He also pointed out that there were too many components of the industry that had not been captured in the bill. And this, he explained, can lead to lopsided development in the sector.
His words: “There are too many components of this industry that have not been captured in this Bill, and most times that is what leads to lopsided development in the sector, and one of the reasons why the sector has not grown.
“We appreciate the fact that the Bill is coming, but the process is what we have questioned.”
The NANTAP president added, “there are questions on the involvement of the MDAs, the relevant agencies that are already established by law, operating within this field, whose services, to an extent, would be duplicated by this Commission as proposed. Do they have a buy-in into this bill, because without that buy-in there’ll still be conflict in interest? And it’s one the problems that the sector has faced.”According to Eboh, there are “too many agencies doing the same thing without clear-cut guidelines of who does what, how it should be done. And so, we always have this issue of conflict in interpretation. And if there is a new commission that is coming up, how well is it positioned? Is it replacing and/or taking over the functions of other agencies.”

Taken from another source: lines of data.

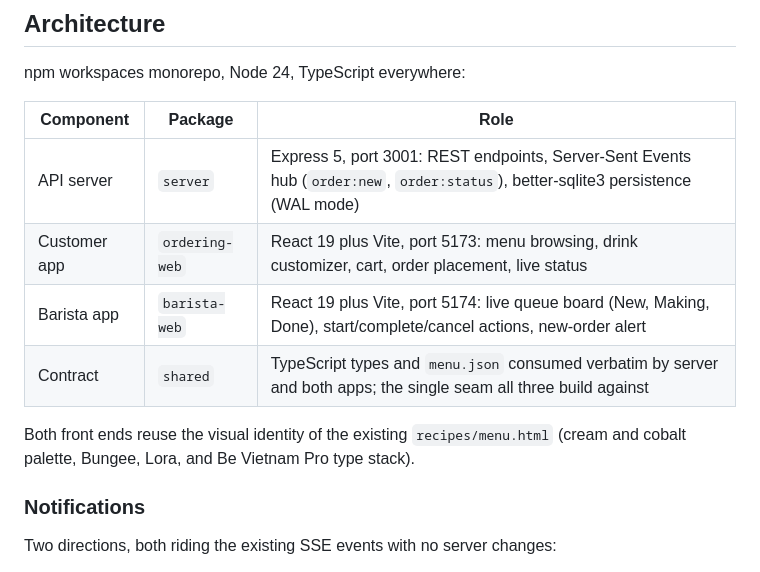
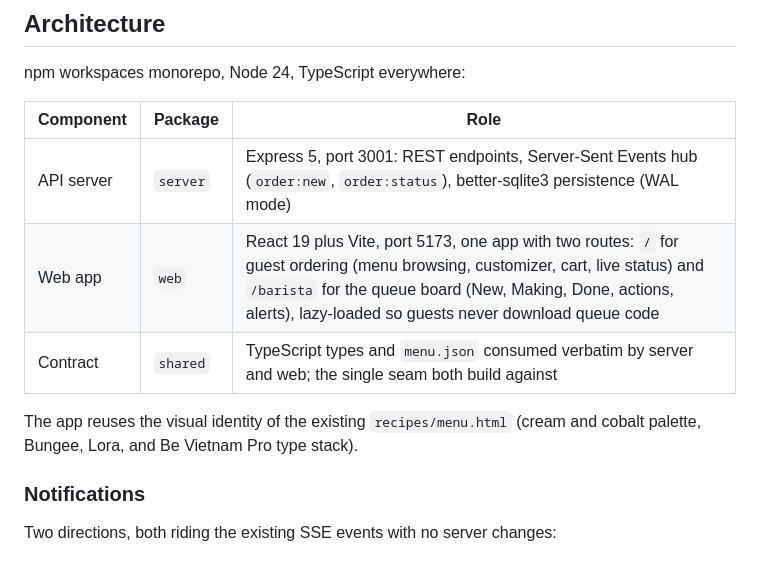
Before and after one commit to ThoDHa/cafe, a Markdown page: README.md, the part around one of its changes. Rendered like a GitHub page.

```diff
--- a/README.md
+++ b/README.md
@@ -13,11 +13,10 @@ npm workspaces monorepo, Node 24, TypeScript everywhere:
 | Component | Package | Role |
 |-----------|---------|------|
 | API server | `server` | Express 5, port 3001: REST endpoints, Server-Sent Events hub (`order:new`, `order:status`), better-sqlite3 persistence (WAL mode) |
-| Customer app | `ordering-web` | React 19 plus Vite, port 5173: menu browsing, drink customizer, cart, order placement, live status |
-| Barista app | `barista-web` | React 19 plus Vite, port 5174: live queue board (New, Making, Done), start/complete/cancel actions, new-order alert |
-| Contract | `shared` | TypeScript types and `menu.json` consumed verbatim by server and both apps; the single seam all three build against |
+| Web app | `web` | React 19 plus Vite, port 5173, one app with two routes: `/` for guest ordering (menu browsing, customizer, cart, live status) and `/barista` for the queue board (New, Making, Done, actions, alerts), lazy-loaded so guests never download queue code |
+| Contract | `shared` | TypeScript types and `menu.json` consumed verbatim by server and web; the single seam both build against |
 
-Both front ends reuse the visual identity of the existing `recipes/menu.html` (cream and cobalt palette, Bungee, Lora, and Be Vietnam Pro type stack).
+The app reuses the visual identity of the existing `recipes/menu.html` (cream and cobalt palette, Bungee, Lora, and Be Vietnam Pro type stack).
 
 ### Notifications
 
```
Also changed, not shown: other parts of README.md (+9 -7 lines), PRD.md (+17 -18 lines).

Also speaking at the event, Anikulapo observed that stakeholders had not been carried along in the drafting process of the Bill.
He advised that the Nigerian cultural policies and endowment fund for the arts should be captured in the bill and put in proper perspective.

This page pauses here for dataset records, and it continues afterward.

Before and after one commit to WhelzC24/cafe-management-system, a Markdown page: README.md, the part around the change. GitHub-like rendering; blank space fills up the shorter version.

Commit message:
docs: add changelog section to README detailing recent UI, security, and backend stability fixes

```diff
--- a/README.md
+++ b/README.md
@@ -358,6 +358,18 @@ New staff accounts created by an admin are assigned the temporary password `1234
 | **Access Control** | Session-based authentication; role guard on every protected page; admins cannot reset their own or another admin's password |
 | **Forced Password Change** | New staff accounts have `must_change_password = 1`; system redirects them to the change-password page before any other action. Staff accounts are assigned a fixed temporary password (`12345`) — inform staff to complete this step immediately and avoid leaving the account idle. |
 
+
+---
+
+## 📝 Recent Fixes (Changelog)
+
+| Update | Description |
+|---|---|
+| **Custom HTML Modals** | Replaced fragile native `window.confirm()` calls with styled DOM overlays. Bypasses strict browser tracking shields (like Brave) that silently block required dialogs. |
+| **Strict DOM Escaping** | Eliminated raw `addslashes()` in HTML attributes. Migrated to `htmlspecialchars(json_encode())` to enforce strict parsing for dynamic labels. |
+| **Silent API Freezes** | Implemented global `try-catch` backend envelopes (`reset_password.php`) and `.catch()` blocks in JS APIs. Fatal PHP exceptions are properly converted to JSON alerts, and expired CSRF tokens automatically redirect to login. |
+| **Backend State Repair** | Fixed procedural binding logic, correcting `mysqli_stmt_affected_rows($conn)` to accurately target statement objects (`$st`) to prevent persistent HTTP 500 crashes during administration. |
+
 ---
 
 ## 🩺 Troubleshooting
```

For the National President, Directors Guild of Nigeria (DGN), Victor Okhai, idea of the bill is good but if the stakeholders are carried along, if there is no inclusiveness, the bill will not see the light of the day. He was particularly worried that, like some of his colleagues had pointed out, he was not even invited also.
“The idea of the bill is good and well appreciated, whatever that will take us to the next level is welcome. But if there is no inclusiveness, the bill will not see the light of the day. So I advise that you do things the right way to get the full support of the industry,” Okhai said.

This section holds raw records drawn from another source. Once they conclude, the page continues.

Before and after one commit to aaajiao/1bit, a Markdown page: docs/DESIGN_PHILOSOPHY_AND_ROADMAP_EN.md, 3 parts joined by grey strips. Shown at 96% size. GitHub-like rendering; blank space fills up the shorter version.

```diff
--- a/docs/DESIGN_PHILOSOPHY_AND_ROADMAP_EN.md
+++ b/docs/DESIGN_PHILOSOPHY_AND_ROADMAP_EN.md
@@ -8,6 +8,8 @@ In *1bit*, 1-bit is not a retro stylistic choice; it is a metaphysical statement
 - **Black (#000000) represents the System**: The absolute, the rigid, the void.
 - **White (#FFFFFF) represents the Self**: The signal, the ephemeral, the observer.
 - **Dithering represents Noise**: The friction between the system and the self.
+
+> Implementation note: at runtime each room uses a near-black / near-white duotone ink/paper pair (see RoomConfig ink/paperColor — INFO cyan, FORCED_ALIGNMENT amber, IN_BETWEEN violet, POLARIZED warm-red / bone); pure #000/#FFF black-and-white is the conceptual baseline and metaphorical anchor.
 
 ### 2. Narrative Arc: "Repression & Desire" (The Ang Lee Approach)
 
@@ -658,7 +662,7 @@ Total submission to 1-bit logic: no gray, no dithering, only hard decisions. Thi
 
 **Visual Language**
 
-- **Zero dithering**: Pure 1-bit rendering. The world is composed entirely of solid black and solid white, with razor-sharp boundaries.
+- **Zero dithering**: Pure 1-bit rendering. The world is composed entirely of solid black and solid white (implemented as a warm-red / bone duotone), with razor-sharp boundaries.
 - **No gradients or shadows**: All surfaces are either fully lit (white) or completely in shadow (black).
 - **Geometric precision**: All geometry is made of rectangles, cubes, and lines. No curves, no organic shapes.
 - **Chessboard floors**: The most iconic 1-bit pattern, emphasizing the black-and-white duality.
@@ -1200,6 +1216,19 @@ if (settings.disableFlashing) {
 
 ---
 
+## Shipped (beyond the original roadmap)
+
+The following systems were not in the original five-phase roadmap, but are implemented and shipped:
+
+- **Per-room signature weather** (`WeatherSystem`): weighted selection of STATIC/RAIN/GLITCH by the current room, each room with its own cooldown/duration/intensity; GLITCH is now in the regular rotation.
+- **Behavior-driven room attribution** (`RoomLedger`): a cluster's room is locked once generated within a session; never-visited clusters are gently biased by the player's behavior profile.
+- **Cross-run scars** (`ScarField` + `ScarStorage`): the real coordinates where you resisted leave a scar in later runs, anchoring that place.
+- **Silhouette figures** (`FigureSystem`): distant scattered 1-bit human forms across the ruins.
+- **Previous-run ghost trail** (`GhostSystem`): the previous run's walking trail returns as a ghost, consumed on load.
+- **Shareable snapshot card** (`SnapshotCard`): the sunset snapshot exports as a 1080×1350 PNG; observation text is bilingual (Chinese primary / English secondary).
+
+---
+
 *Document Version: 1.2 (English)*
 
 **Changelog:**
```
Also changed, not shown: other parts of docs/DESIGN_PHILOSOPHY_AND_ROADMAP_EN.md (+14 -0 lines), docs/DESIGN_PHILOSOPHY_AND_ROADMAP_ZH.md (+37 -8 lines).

The engagement series, led by the CIDB team, began on March 4, 2023, with a session at the Omenka Gallery in Lagos, hosted by Oliver Enwonwu. Prominent stakeholders in the visual arts sector attended the event.
London first hosted the parley with Alaita, promoter of the Nigeria Creative Industries Development Bill and Senior Special Assistant to the President (CRA&E) on Tuesday, February 21, 2023.
The lawyer, historian, musician and Fellow of the Royal Society, Ed Keazor, moderated the Evening of Arts.
It provided an opportunity for Alaita to share with his audience reasons for the proposed Creative Industries Development Bill (NCIDB). He described the bill as a “Whole of Government/Whole of Nation approach to championing an Executive Bill slated to serve as part of Mr. President’s legacy to provide an enabling environment for our creative and enterprising youths.”
The bill according to the promoters “aims to bridge the gap between the Nigerian creative industries and the government to build a vibrant, profitable, rapidly growing creative sector.” Continuing they note that it will achieve this “by transforming the creative space through a legal, regulatory, and institutional framework, with an executable action plan.”
The team also met with media and culture entrepreneurs, that included the founder of the Silverbird Group, Ben Murray-Bruce; the CEO of EbonyLife Media, Mo Abudu; CEO of Terra Kulture, Bolanle Austen-Peters; founder and CEO of the Africa International Film Festival, Chioma Ude; the COO of Mavin Records, Tega Oghenejobo; as well as comedians, Bovi and Nedu, among others.
Subsequently, the CEO of the Nigeria Economic Summit Group, Laoye Jayieola, hosted the CIDB team led by Alaita, Chinenye Uzoukwu and Obi Asika, at the NESG headquarters on March 7, 2023.
The meeting included the National Assembly Business Environment Roundtable team and thematic leads from relevant NESG sectors.